Eliminate the risk by avoiding working outdoors in direct sunlight and reduce the risk by limiting duration or programming works early morning or late afternoon when the sun’s rays are not so strong.
Isolating the hazard is not so easy, but consider those workers more prone to sunburn, working under awnings or in shade.
Controls include encouraging workers to remain covered up, and providing sunblock to a minimum factor of SPF 15, to be regularly reapplied. It is very difficult for the construction industry to relax dress codes to cope with the heat. PPE is there to protect individuals. It is not something that can be removed without the potential for serious consequences.
Another danger of working outside in the heat is that it can lead to heatstroke and other heat-related problems. Heatstroke is a serious condition where the body is no longer able to control its temperature. This causes the body temperature to rise to dangerous levels within 10 to 15 minutes. Should emergency treatment not be provided, heatstroke can lead to permanent disability or death.

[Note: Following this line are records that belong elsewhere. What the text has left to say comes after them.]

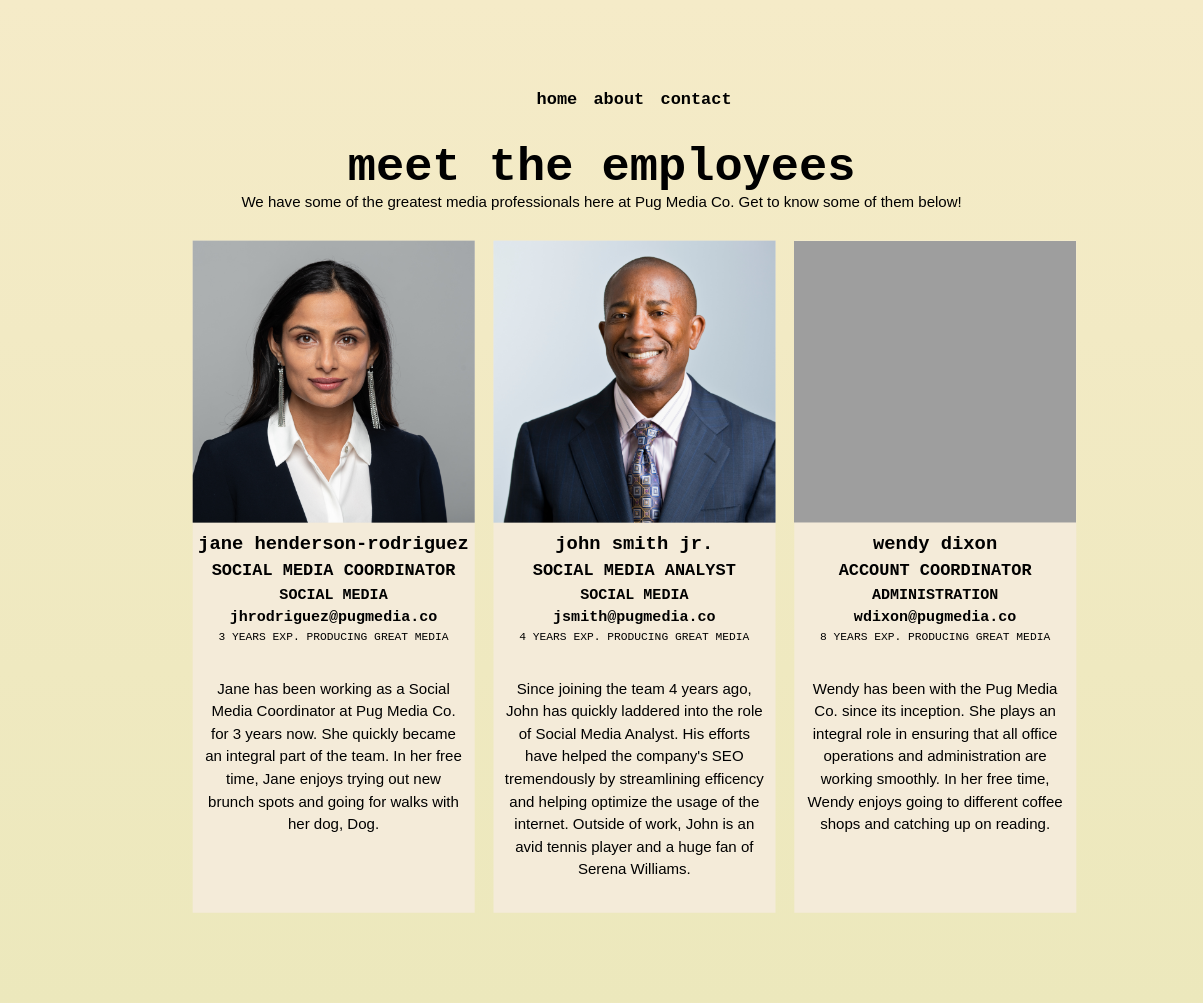
Repository: cheungglenda/MDIA2109-Week3
Page: /about
These files come from the project's save history. The page is drawn as it stood at one moment and after the next save; the edit follows.
The browser window is 1280 px wide. The pictures show the whole page, at 94% of full size.
Pictures or frames that could not be fetched are drawn as grey boxes. The project was rebuilt for these pictures with package versions that can differ from the ones it lists, and the page was loaded fresh each time. The framework's server and built-in components were replaced by stand-ins that run in the browser. Also part of the build but not shown: next.config.js.

Above is the page before, as saved 2023-01-20 13:13:35.

After the next save:
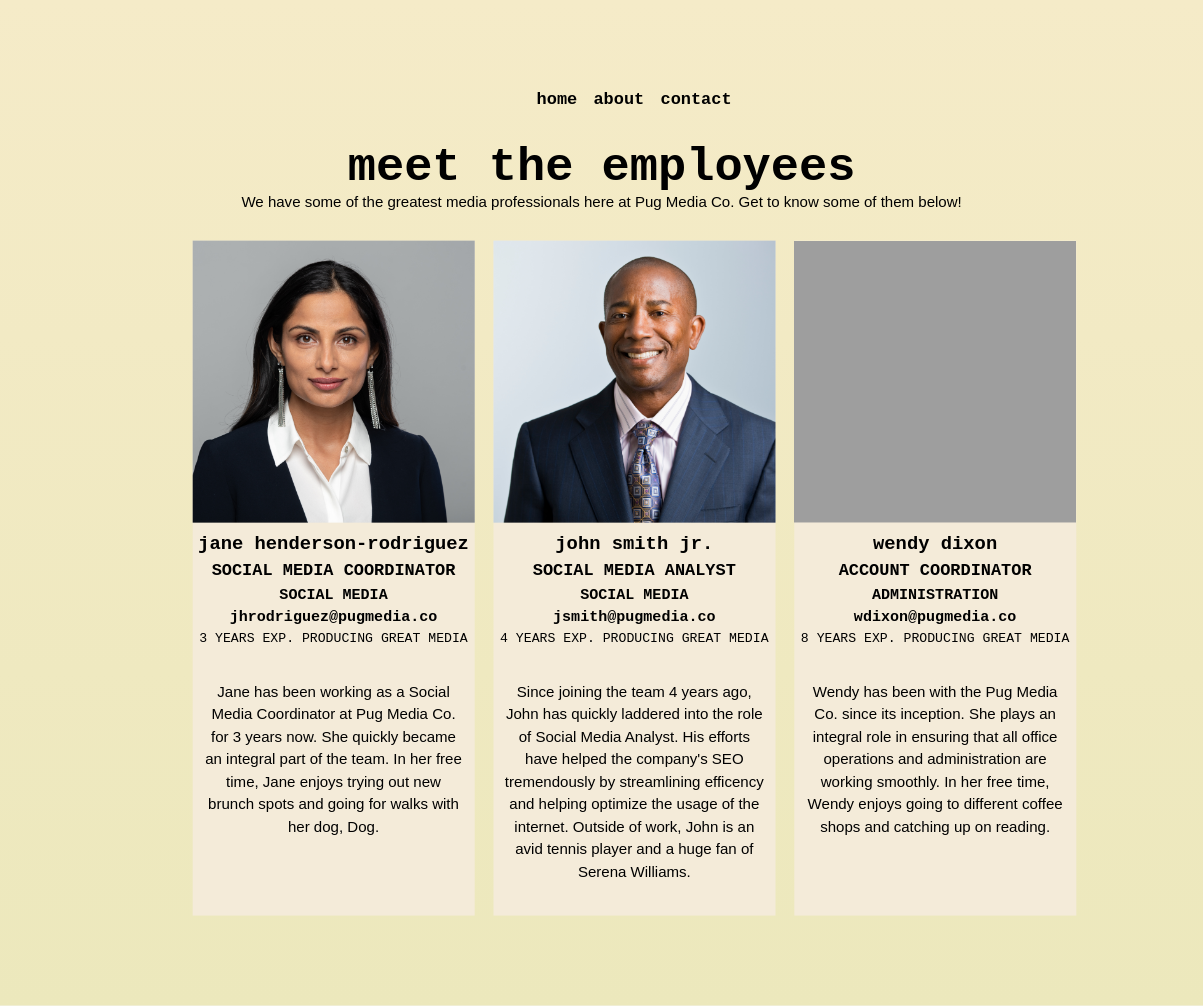
Saved 5 s later.
--- a/components/EmployeeCard/index.js
+++ b/components/EmployeeCard/index.js
@@ -24,7 +24,7 @@ export default function EmployeeCard({
             <h2 style={{fontFamily:"'Courier New', Courier, monospace", textTransform: "uppercase", fontSize: 18}}>{jobtitle}</h2>
             <h3 style={{fontFamily:"'Courier New', Courier, monospace", textTransform: "uppercase", fontSize: 16, fontweight:200}}>{department}</h3>
             <h3 style={{fontFamily:"'Courier New', Courier, monospace", textTransform: "lowercase", fontSize: 16, fontweight:500}}>{contact}</h3>
-            <h4 style={{textTransform:"uppercase", fontSize:12, fontWeight:100}}>{yearsworked} years exp. producing great media</h4><br></br>
+            <h4 style={{textTransform:"uppercase", fontSize:14, fontWeight:100}}>{yearsworked} years exp. producing great media</h4><br></br>
             <p style={{fontFamily: "Arial, Helvetica, sans-serif", margin:"10px"}}>{description}</p><br></br>
         </div>
     )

Symptoms of heatstroke are:
- Dry, hot, reddish skin and lack of sweating
- High body temperature
- Strong, rapid pulse
- Slurred speech
Whilst we cannot change the working hours or regulations on workwear, THSP encourage all workers to be on the lookout for their workmates to ensure that they are not suffering in the heat.
The best ways to keep your team cool and hydrated in the hot weather is:
- Ensure they drink plenty of fluids – two to four cups of water every hour, not just when they are thirsty.
- Ensure they have drinks bottles.
- Discourage the consumption of alcohol, coffee, tea and caffeinated soft drinks.
- Issue PPE that is lightweight, light coloured and loose-fitting.
- Encourage your workers to slow down and know their limits to work safely.
- Assign extra workers for physically demanding outdoor jobs.
- Get workers to wear a sun hat or accessorise their hard hats with proprietary crown and neck shades to keep the sun off their faces and necks.
- Ensure rest periods and water breaks are in a shaded or air-conditioned area.
- Suggest use of damp rags to wipe faces or place around necks.
- Make sure people use sunscreen.
- Avoid or block out direct sun if possible.
- Remember becoming thirsty is one of the last signs of becoming dehydrated, so make sure you drink plenty of fluids throughout the day.
If you would like to review your workplace safety, call us for a site inspection on 03456 122 144. We have plenty of sound advice.